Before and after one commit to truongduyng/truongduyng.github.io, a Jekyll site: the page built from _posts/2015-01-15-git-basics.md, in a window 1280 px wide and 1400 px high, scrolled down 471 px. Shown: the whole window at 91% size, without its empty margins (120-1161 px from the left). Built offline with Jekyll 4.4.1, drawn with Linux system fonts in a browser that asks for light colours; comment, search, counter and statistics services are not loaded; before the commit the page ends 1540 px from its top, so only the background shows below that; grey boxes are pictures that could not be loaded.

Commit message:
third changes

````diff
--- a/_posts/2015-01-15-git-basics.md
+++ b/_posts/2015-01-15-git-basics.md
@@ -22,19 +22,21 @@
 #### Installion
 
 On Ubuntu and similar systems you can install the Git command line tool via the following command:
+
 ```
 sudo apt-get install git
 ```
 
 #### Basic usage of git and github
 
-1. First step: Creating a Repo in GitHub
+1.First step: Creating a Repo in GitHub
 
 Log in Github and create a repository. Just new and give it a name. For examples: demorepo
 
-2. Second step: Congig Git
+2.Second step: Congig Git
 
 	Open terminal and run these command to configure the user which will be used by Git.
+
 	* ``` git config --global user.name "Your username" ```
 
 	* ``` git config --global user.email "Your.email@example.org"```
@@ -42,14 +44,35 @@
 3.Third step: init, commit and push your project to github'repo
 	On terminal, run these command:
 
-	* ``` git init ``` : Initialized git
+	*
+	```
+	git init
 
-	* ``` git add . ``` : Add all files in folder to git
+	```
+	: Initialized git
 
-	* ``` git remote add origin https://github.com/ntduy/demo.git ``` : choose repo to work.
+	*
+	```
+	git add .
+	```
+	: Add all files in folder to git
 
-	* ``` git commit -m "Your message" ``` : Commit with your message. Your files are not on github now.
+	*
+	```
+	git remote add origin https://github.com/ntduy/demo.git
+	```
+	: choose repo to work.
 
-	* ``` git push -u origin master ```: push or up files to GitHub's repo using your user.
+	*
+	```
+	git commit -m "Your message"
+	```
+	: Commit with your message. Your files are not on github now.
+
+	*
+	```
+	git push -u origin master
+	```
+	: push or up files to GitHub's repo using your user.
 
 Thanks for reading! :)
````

* * *

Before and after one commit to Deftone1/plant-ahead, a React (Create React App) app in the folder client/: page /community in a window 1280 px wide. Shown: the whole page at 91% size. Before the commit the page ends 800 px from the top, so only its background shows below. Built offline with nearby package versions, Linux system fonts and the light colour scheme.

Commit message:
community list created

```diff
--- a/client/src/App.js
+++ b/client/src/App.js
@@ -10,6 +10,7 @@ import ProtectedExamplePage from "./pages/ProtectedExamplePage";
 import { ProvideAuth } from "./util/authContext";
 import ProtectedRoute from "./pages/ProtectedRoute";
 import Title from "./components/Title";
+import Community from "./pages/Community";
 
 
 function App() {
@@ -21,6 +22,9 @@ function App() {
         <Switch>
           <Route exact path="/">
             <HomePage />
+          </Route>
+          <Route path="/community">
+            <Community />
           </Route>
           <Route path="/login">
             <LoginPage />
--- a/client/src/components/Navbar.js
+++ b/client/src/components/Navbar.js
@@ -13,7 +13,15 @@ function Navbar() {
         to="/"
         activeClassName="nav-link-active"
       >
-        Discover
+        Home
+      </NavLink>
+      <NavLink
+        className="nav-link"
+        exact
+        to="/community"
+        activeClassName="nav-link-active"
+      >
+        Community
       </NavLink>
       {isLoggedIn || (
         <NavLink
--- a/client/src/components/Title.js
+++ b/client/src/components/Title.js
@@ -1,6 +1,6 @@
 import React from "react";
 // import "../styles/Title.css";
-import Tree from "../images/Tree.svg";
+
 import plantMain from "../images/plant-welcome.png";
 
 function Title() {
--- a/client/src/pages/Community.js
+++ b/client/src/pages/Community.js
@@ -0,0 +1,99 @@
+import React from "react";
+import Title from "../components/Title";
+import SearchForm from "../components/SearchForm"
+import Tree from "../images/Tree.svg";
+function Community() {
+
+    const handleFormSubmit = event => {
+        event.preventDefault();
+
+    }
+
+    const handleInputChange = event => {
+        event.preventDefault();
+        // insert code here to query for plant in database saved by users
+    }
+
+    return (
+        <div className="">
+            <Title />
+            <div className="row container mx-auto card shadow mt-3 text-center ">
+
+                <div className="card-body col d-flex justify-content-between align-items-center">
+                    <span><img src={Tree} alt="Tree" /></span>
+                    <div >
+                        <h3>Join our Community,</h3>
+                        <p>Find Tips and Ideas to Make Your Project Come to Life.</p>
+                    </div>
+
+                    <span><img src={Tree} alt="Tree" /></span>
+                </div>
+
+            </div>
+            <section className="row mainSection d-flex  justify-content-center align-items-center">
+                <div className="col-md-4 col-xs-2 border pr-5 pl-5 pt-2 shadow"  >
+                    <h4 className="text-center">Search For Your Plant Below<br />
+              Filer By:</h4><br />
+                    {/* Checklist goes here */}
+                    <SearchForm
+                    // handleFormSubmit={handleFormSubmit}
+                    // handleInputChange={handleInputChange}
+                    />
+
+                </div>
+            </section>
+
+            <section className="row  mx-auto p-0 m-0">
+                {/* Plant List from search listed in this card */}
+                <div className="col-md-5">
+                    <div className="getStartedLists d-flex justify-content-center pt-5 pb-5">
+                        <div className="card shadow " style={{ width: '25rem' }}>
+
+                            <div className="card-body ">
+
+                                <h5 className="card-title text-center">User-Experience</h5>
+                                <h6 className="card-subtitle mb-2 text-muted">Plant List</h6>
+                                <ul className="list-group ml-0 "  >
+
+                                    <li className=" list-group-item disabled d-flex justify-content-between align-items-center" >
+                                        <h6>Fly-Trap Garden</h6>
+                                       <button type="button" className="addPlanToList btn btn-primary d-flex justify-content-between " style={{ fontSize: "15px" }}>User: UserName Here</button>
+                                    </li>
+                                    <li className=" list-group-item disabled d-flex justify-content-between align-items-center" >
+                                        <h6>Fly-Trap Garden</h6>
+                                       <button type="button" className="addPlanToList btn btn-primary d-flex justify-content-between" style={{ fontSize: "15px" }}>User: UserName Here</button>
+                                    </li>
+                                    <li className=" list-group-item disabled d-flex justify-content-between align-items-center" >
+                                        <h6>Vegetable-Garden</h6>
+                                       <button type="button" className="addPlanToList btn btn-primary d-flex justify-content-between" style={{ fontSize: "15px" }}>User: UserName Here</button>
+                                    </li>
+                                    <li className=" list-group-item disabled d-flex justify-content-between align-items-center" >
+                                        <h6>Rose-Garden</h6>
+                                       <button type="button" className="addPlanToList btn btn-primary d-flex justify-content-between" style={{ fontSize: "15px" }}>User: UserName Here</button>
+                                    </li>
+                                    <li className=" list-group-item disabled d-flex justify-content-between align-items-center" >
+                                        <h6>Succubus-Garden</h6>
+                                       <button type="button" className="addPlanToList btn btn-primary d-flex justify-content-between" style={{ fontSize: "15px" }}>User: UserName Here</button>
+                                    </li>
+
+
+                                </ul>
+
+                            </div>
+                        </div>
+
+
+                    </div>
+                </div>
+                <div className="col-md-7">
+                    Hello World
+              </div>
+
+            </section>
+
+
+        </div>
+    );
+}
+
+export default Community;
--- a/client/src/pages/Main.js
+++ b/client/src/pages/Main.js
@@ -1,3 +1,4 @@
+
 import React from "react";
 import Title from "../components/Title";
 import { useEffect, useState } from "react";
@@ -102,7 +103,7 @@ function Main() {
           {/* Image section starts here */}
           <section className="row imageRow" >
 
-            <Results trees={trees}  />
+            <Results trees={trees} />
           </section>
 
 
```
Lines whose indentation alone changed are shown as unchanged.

* * *

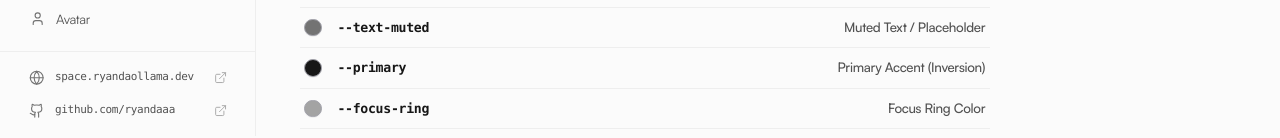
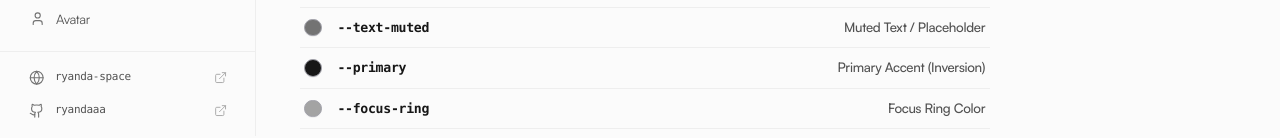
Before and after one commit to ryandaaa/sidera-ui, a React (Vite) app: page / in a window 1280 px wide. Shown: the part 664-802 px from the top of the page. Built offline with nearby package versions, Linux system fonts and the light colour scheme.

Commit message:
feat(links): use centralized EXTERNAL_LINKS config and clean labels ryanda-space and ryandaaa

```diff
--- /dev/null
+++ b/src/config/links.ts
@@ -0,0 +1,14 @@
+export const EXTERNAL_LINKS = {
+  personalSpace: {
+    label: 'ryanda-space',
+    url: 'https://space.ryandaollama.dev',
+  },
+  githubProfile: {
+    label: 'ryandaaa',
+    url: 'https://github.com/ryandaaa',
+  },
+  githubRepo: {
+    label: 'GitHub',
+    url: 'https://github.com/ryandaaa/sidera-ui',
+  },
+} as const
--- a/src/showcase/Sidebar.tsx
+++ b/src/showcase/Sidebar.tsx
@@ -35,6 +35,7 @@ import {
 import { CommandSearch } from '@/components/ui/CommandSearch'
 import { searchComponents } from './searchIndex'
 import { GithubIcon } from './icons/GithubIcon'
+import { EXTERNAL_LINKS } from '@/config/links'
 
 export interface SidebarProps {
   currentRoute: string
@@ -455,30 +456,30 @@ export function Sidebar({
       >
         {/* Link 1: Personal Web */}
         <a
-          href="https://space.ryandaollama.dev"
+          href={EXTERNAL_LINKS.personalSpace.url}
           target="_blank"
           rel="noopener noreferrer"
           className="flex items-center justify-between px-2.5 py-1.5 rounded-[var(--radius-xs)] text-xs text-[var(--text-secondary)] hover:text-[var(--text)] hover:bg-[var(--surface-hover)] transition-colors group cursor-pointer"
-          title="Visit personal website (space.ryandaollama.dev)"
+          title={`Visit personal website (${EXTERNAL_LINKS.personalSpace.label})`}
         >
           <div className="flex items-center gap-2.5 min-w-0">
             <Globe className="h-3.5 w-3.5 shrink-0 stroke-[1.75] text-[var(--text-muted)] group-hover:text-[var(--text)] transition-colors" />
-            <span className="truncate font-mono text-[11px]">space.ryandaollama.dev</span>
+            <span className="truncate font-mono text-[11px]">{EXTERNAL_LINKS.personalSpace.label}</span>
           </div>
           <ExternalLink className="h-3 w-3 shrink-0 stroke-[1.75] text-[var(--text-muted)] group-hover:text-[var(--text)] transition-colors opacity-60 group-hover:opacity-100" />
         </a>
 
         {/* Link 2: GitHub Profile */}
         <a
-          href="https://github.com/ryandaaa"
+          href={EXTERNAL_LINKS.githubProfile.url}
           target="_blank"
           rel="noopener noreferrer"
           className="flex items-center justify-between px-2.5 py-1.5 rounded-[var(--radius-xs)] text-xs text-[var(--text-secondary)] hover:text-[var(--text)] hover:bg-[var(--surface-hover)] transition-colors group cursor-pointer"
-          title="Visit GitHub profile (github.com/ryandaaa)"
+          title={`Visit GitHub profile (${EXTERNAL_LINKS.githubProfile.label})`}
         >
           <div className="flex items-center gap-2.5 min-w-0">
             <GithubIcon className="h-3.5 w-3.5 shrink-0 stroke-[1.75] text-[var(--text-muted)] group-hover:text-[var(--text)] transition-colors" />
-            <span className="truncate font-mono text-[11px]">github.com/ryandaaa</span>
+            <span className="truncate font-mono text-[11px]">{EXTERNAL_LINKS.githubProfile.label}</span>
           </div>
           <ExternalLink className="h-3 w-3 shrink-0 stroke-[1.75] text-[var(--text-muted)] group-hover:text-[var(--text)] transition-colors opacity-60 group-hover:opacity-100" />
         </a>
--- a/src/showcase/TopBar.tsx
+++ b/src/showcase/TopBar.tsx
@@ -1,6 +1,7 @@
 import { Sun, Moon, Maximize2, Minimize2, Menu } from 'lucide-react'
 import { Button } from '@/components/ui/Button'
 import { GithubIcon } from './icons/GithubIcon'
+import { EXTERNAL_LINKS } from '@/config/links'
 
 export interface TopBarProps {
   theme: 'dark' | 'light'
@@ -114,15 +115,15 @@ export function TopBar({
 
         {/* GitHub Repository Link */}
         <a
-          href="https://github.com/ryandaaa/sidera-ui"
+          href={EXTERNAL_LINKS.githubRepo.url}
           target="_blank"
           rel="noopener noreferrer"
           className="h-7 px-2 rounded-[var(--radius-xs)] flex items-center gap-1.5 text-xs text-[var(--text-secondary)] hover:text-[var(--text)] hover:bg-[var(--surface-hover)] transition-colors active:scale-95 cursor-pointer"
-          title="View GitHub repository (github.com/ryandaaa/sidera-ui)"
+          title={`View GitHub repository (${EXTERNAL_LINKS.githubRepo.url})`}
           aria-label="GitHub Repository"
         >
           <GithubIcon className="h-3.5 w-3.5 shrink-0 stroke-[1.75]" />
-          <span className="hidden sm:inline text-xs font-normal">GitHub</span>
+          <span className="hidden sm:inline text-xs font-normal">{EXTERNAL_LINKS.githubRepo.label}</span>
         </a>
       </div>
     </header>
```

Work request:
From the data above, copy each line where the string "Garden" appears.

Written reply:
+                                        <h6>Fly-Trap Garden</h6>
+                                        <h6>Fly-Trap Garden</h6>
+                                        <h6>Vegetable-Garden</h6>
+                                        <h6>Rose-Garden</h6>
+                                        <h6>Succubus-Garden</h6>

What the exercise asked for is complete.